There can also be violence and death in the studio. The sculptor Bernini swung a crowbar at his brother Luigi in their workplace at St Peter’s, Rome, cracking several ribs after discovering that Luigi was sleeping with his mistress. The early art historian Vasari wrote of Michelangelo, “He was constantly flattering corpses to study the secrets of anatomy.” He got through at least 30 cadavers.
In art historian James Hall’s account, some artists would stand in baskets of wood shavings to keep their feet warm. They must “ignore odors of varnishes and oils that make painters’ workrooms smell like a communal latrine”, as one 18th-century chronicler put it. The Spanish master Goya would refresh his canvases at night and stumble around his gloomy studio with candles attached to a sturdy hat, a risk to himself and the entire household. No, the artist in dress and beret calmly channeling his vision at the easel is atypical.
One of the few who could manage it was the pure Peter Paul Rubens, a diplomat as well as the outstanding figure of the Flemish Baroque. He has done more than the dreams of any management how-to guide. In 1621 the physician to the King of Denmark happened to call at the great man’s studio in Antwerp and found “the master was working on a canvas while listening to a lecture by Tacitus and at the same time dictating a letter” .
The studio was not always a safe place for a female artist. Pioneer Artemisia Gentileschi grew up in Rome, the daughter of a painter, and the family home served as her father’s workshop, with a steady traffic of models, colleagues and buyers.
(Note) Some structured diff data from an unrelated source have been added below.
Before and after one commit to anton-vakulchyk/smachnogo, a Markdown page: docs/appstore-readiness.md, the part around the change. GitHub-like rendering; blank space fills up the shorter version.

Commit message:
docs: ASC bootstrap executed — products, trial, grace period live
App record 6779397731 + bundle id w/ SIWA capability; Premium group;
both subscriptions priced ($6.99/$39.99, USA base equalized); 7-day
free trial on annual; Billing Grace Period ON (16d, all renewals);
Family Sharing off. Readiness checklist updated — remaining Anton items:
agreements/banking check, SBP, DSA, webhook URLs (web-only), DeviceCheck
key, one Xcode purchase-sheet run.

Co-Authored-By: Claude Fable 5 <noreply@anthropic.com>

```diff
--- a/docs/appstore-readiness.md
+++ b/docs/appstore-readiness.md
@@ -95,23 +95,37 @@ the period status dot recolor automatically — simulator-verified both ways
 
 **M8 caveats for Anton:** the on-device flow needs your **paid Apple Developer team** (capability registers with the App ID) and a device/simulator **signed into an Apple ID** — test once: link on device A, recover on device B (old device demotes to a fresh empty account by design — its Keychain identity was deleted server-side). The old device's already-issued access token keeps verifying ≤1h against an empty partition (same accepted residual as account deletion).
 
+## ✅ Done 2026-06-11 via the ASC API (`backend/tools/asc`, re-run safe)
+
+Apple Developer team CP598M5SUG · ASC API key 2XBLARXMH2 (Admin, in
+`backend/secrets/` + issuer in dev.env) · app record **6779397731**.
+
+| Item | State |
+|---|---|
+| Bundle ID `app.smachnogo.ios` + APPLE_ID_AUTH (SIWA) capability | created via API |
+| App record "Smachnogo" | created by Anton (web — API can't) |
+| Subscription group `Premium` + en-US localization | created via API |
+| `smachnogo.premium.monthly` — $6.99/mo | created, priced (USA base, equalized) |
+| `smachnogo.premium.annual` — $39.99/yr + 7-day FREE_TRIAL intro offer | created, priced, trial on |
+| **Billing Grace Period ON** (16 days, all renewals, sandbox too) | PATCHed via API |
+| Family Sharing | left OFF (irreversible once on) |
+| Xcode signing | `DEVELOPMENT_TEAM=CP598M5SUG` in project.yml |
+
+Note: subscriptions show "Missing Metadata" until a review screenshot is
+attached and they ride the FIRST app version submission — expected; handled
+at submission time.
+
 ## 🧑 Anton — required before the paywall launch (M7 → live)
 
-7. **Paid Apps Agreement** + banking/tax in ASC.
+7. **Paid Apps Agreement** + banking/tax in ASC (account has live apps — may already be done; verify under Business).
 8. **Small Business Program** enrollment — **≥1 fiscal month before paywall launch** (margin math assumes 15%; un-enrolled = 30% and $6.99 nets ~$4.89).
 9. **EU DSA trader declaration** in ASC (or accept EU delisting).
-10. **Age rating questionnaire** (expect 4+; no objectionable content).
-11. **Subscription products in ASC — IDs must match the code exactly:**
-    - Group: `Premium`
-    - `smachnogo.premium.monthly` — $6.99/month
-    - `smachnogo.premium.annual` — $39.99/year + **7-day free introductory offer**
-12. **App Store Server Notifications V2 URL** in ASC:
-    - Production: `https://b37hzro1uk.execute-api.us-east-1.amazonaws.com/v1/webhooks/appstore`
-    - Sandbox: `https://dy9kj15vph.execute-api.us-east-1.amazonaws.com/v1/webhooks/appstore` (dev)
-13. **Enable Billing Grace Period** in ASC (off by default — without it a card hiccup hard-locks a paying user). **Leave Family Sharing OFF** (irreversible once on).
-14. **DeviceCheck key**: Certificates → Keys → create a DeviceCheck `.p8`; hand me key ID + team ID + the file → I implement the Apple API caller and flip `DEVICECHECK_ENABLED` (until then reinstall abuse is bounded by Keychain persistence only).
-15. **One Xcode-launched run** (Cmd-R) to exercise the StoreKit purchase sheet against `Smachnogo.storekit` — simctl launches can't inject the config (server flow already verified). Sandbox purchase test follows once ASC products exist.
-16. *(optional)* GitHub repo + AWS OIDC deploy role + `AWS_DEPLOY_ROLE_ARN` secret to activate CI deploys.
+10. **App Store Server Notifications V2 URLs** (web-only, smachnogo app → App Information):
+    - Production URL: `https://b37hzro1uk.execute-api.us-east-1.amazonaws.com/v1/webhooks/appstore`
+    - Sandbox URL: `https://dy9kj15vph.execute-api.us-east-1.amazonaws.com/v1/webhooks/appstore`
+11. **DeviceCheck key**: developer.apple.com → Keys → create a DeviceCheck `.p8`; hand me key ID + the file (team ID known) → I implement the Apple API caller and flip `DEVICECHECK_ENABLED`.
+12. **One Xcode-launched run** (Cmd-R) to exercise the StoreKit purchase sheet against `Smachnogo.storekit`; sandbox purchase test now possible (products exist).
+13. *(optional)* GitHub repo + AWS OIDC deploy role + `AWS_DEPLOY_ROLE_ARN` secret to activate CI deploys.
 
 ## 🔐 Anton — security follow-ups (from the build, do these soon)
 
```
It was the scene of her rape by a fellow artist in 1611 when she was 17. In one of her most celebrated works, a dynamic and assertive self-portrait as the allegory of painting, “her studio is cell-like and windowless, but, Caesar-style, she crosses a cultural Rubicon”, says Hall.
For my money, the greatest studios in British art belonged to Francis Bacon and Lucian Freud. Besides their friendship, one thing the pair had in common was a spell at an English boarding school, which probably explains a lot. Black-and-white footage shows Bacon plodding across the middle of a studio like a hoarder being talked out of a stash of junk. At one time, his nanny shared this space, sleeping on a table after a hard day’s shoplifting with her full-grown charge, as if in a riotous reimagining of the Jacob Rees-Mogg story. Freud’s studio in Notting Hill, with its rolling bare boards, clumps of paint on the walls and piles of dirty white rags, looks like the deck of a ship converted into a makeshift field hospital.
The Artist’s Studio describes how a tumultuous cabin of lust, crime and virtuosity produced innovations in how art is made, and by whom. To you, me and the estate agent, a studio is the pinchiest of accommodations, but in Hall’s sprawling and dryly entertaining survey, it has many mansions.